▶ _Directions for this task_: The lines to copy are those in the listing below that contain the word "question".

BEGIN

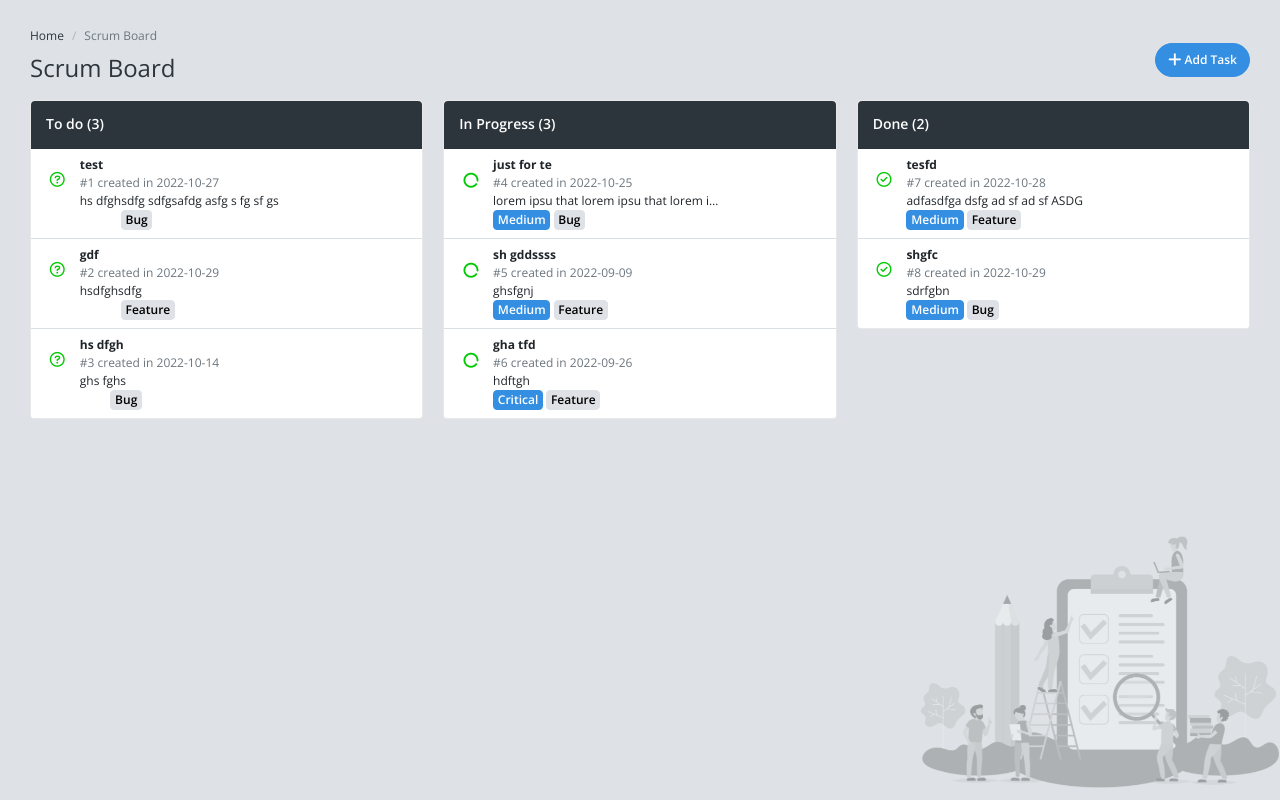
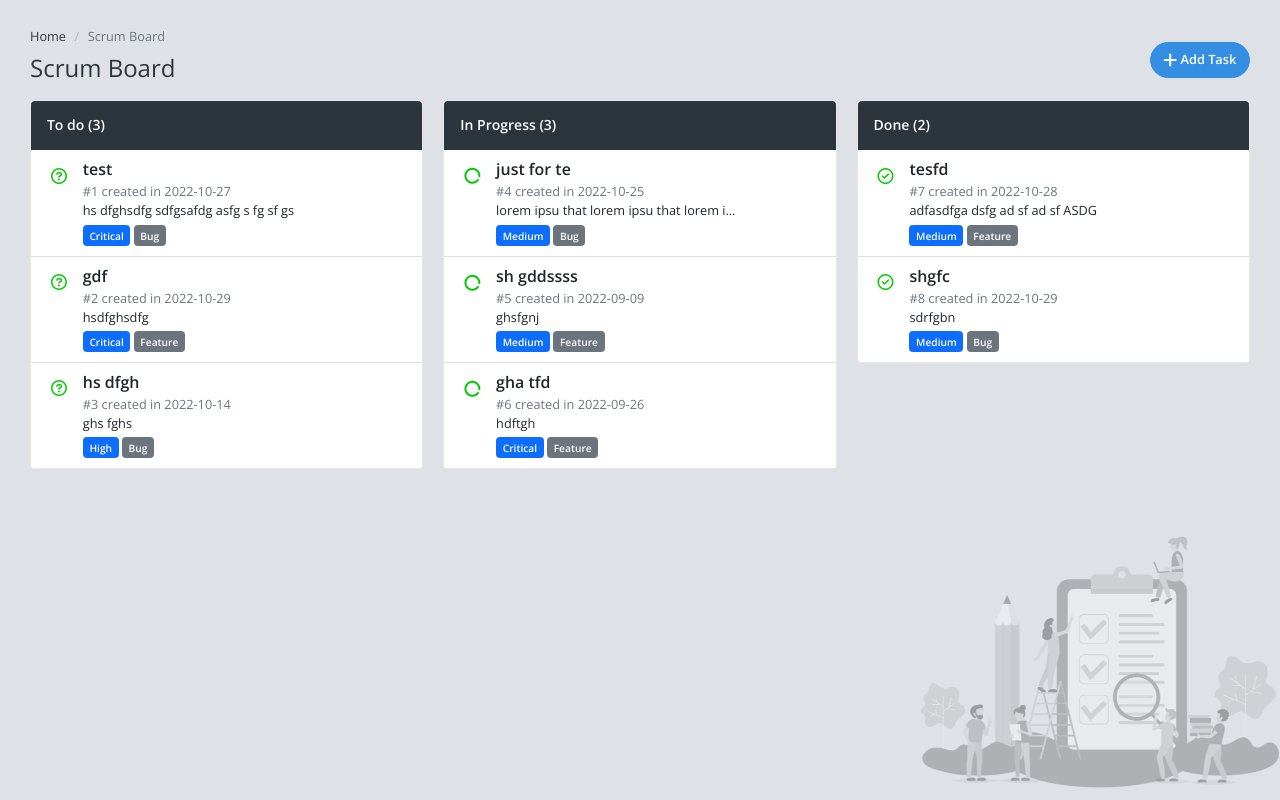
Before and after one commit to anas1k/SCRUM-BOARD, a PHP site: page / in a window 1280 px wide. Run offline with PHP 8.4, Linux system fonts and the light colour scheme; data comes from the database, SQL or seed files in the repository; data that the repository does not hold is empty; some libraries are stand-ins or nearby versions.

Commit message:
PHP Phase,Done + minor FrontEnd edits

```diff
--- a/assets/css/style.css
+++ b/assets/css/style.css
@@ -22,8 +22,13 @@
 }
 
 :root{
-    font-size: 16px;
+    font-size: 17px;
 }
+
 h4{
     font-size: 14px;
 }
+
+.badge.even-larger-badge {
+  font-size: 0.8em;
+}
--- a/assets/js/app.js
+++ b/assets/js/app.js
@@ -112,9 +112,9 @@ function getTask(element , id) {
                 // dataType: "html",
                 success: function () {
                     // modifiers for task counters to subtract without refresh
-                    if(element.querySelector(`#taskStatus${id}`).innerText === 1){
+                    if(element.querySelector(`#taskStatus${id}`).innerText == 1){
                         document.getElementById("to-do-tasks-count").innerText = parseInt(document.getElementById("to-do-tasks-count").innerText) -1;
-                    }else if(element.querySelector(`#taskStatus${id}`).innerText === 2){
+                    }else if(element.querySelector(`#taskStatus${id}`).innerText == 2){
                         document.getElementById("in-progress-tasks-count").innerText = parseInt(document.getElementById("in-progress-tasks-count").innerText) -1;
                     }else {
                         document.getElementById("done-tasks-count").innerText = parseInt(document.getElementById("done-tasks-count").innerText) -1;
--- a/index.php
+++ b/index.php
@@ -16,8 +16,7 @@
 
         <!-- ================== BEGIN core-css ================== -->
         <link href="https://fonts.googleapis.com/css?family=Open+Sans:300,400,600,700" rel="stylesheet" />
-        <link href="https://cdn.jsdelivr.net/npm/bootstrap@5.2.Z/dist/css/bootstrap.min.css" rel="stylesheet" integrity="sha384-1BmE4kWBq78iYhFldvKuhfTAU6auU8tT94WrHftjDbrCEXSU1oBoqyl2QvZ6jIW3" crossorigin="anonymous" />
-
+        <link href="https://cdn.jsdelivr.net/npm/bootstrap@5.2.2/dist/css/bootstrap.min.css" rel="stylesheet" integrity="sha384-Zenh87qX5JnK2Jl0vWa8Ck2rdkQ2Bzep5IDxbcnCeuOxjzrPF/et3URy9Bv1WTRi" crossorigin="anonymous">
         <link href="assets/css/vendor.min.css" rel="stylesheet" />
         <link href="assets/css/default/app.min.css" rel="stylesheet" />
         <link href="assets/css/style.css" rel="stylesheet" />
@@ -61,21 +60,21 @@
                                 <?php foreach ($allTasks as $tasks) {
                                         if($tasks['nameStatus'] === "To Do"){
                                 ?>
-                                <button class="d-flex list-group-item w-100 pb-2 py-2 px-1" onclick="getTask(this , '<?php echo $tasks['idTask']; ?>')" >
-                                    <div class="m-3">
-                                        <i class="fa-lg fa-regular fa-circle-question green green"></i>
+                                <button class="d-flex list-group-item w-100 py-2 px-1" onclick="getTask(this , '<?php echo $tasks['idTask']; ?>')" >
+                                    <div class="mt-2 m-3">
+                                        <i class="fa-lg fa-regular fa-circle-question green"></i>
                                     </div>
-                                    <div class="text-start">
-                                        <div class="fw-bolder" id="taskTitle<?= $tasks['idTask'] ?>" ><?php echo $tasks['titleTask']; ?></div>
+                                    <div class="text-start mb-1">
+                                        <div class="fw-bold fs-5" id="taskTitle<?= $tasks['idTask'] ?>" ><?php echo $tasks['titleTask']; ?></div>
                                         <div class="description-max-width">
                                             <div class="fw-light text-secondary" >#<?php echo $allTasksCount++ ." created in "?><span id="DateTaskForm<?= $tasks['idTask']; ?>"><?=$tasks['dateTask']; ?></span></div>
-                                            <div class="text-truncate fw-light" id="taskDescription<?= $tasks['idTask'] ?>" ><?php echo $tasks['descriptionTask']; ?></div>
+                                            <div class="text-truncate mb-1" id="taskDescription<?= $tasks['idTask'] ?>" ><?php echo $tasks['descriptionTask']; ?></div>
                                         </div>
-                                        <div class="button">
-                                            <span class="badge badge-primary px-1 py-0" id="taskPriority<?= $tasks['idTask'] ?>" ><?php echo $tasks['namePriority']; ?></span>
-                                            <span class="btn btn-gray-300 text-black px-1 py-0" id="taskType<?= $tasks['idTask'] ?>"> <?php echo $tasks['nameType']; ?></span>
+
+                                            <span class="badge text-bg-primary even-larger-badge" id="taskPriority<?= $tasks['idTask'] ?>" ><?php echo $tasks['namePriority']; ?></span>
+                                            <span class="badge bg-secondary even-larger-badge " id="taskType<?= $tasks['idTask'] ?>"> <?php echo $tasks['nameType']; ?></span>
                                             <span style="display:none" id="taskStatus<?php echo $tasks['idTask']; ?>" ><?php echo $tasks['statusTask']; ?></span>
-                                        </div>
+
                                     </div>
                                 </button>
                                 <?php   }
@@ -92,18 +91,18 @@
                                 <!-- IN PROGRESS TASKS HERE -->
                                 <?php foreach ($allTasks as $tasks) {
                                     if($tasks['nameStatus'] === "In Progress"){?>
-                                <button id="inProgress-box" class="d-flex list-group-item w-100 pb-2 py-2 px-1" onclick="getTask(this , '<?php echo $tasks['idTask']; ?>')">
-                                    <div class="m-3 rotate">
+                                <button id="inProgress-box" class="d-flex list-group-item w-100 py-2 px-1" onclick="getTask(this , '<?php echo $tasks['idTask']; ?>')">
+                                    <div class="mt-2 m-3 rotate">
                                         <i class="fa-lg fa-solid fa-circle-notch green"></i>
                                     </div>
-                                    <div class="text-start">
-                                        <div class="fw-bolder" id="taskTitle<?= $tasks['idTask'] ?>" ><?php echo $tasks['titleTask']; ?></div>
+                                    <div class="text-start mb-1">
+                                        <div class="fw-bold fs-5" id="taskTitle<?= $tasks['idTask'] ?>" ><?php echo $tasks['titleTask']; ?></div>
                                         <div class="description-max-width">
                                             <div class="fw-light text-secondary" >#<?php echo $allTasksCount++ ." created in "?><span id="DateTaskForm<?= $tasks['idTask']; ?>"><?=$tasks['dateTask']; ?></span></div>
-                                            <div class="text-truncate fw-light" id="taskDescription<?= $tasks['idTask'] ?>"><?php echo $tasks['descriptionTask']; ?></div>
+                                            <div class="text-truncate mb-1" id="taskDescription<?= $tasks['idTask'] ?>"><?php echo $tasks['descriptionTask']; ?></div>
                                         </div>
-                                        <span class="btn btn-primary px-1 py-0" id="taskPriority<?= $tasks['idTask'] ?>"><?php echo $tasks['namePriority']; ?></span>
-                                        <span class="btn btn-gray-300 text-black px-1 py-0" id="taskType<?= $tasks['idTask'] ?>"><?php echo $tasks['nameType']; ?></span>
+                                        <span class="badge text-bg-primary even-larger-badge" id="taskPriority<?= $tasks['idTask'] ?>"><?php echo $tasks['namePriority']; ?></span>
+                                        <span class="badge bg-secondary even-larger-badge" id="taskType<?= $tasks['idTask'] ?>"><?php echo $tasks['nameType']; ?></span>
                                         <span style="display:none" id="taskStatus<?php echo $tasks['idTask']; ?>" ><?php echo $tasks['statusTask']; ?></span>
                                     </div>
                                 </button>
@@ -122,19 +121,19 @@
                                 <?php foreach ($allTasks as $tasks) {
                                         if($tasks['nameStatus'] === "Done"){
                                 ?>
-                                <button class="d-flex list-group-item w-100 pb-2 py-2 px-1" onclick="getTask(this , '<?php echo $tasks['idTask']; ?>')">
-                                    <div class="m-3">
+                                <button class="d-flex list-group-item w-100 py-2 px-1" onclick="getTask(this , '<?php echo $tasks['idTask']; ?>')">
+                                    <div class="mt-2 m-3">
                                         <i class="fa-lg fa-regular fa-circle-check green"></i>
                                     </div>
-                                    <div class="text-start">
-                                        <div class="fw-bolder" id="taskTitle<?= $tasks['idTask'] ?>" ><?php echo $tasks['titleTask']; ?></div>
+                                    <div class="text-start mb-1">
+                                        <div class="fw-bold fs-5" id="taskTitle<?= $tasks['idTask'] ?>" ><?php echo $tasks['titleTask']; ?></div>
                                         <div class="description-max-width">
                                             <div class="fw-light text-secondary" >
                                                 #<?php echo $allTasksCount++ ." created in "?><span id="DateTaskForm<?= $tasks['idTask']; ?>"><?=$tasks['dateTask']; ?></span></div>
-                                            <div class="text-truncate fw-light" id="taskDescription<?= $tasks['idTask'] ?>"><?php echo $tasks['descriptionTask']; ?></div>
+                                            <div class="text-truncate mb-1" id="taskDescription<?= $tasks['idTask'] ?>"><?php echo $tasks['descriptionTask']; ?></div>
                                         </div>
-                                        <span class="btn btn-primary px-1 py-0" id="taskPriority<?= $tasks['idTask'] ?>"><?php echo $tasks['namePriority']; ?></span>
-                                        <span class="btn btn-gray-300 text-black px-1 py-0" id="taskType<?= $tasks['idTask'] ?>"><?php echo $tasks['nameType']; ?></span>
+                                        <span class="badge text-bg-primary even-larger-badge" id="taskPriority<?= $tasks['idTask'] ?>"><?php echo $tasks['namePriority']; ?></span>
+                                        <span class="badge bg-secondary even-larger-badge" id="taskType<?= $tasks['idTask'] ?>"><?php echo $tasks['nameType']; ?></span>
                                         <span style="display:none;" id="taskStatus<?php echo $tasks['idTask']; ?>" ><?php echo $tasks['statusTask']; ?></span>
                                     </div>
                                 </button>
```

END

▶ _Reply_:
-                                        <i class="fa-lg fa-regular fa-circle-question green green"></i>
+                                        <i class="fa-lg fa-regular fa-circle-question green"></i>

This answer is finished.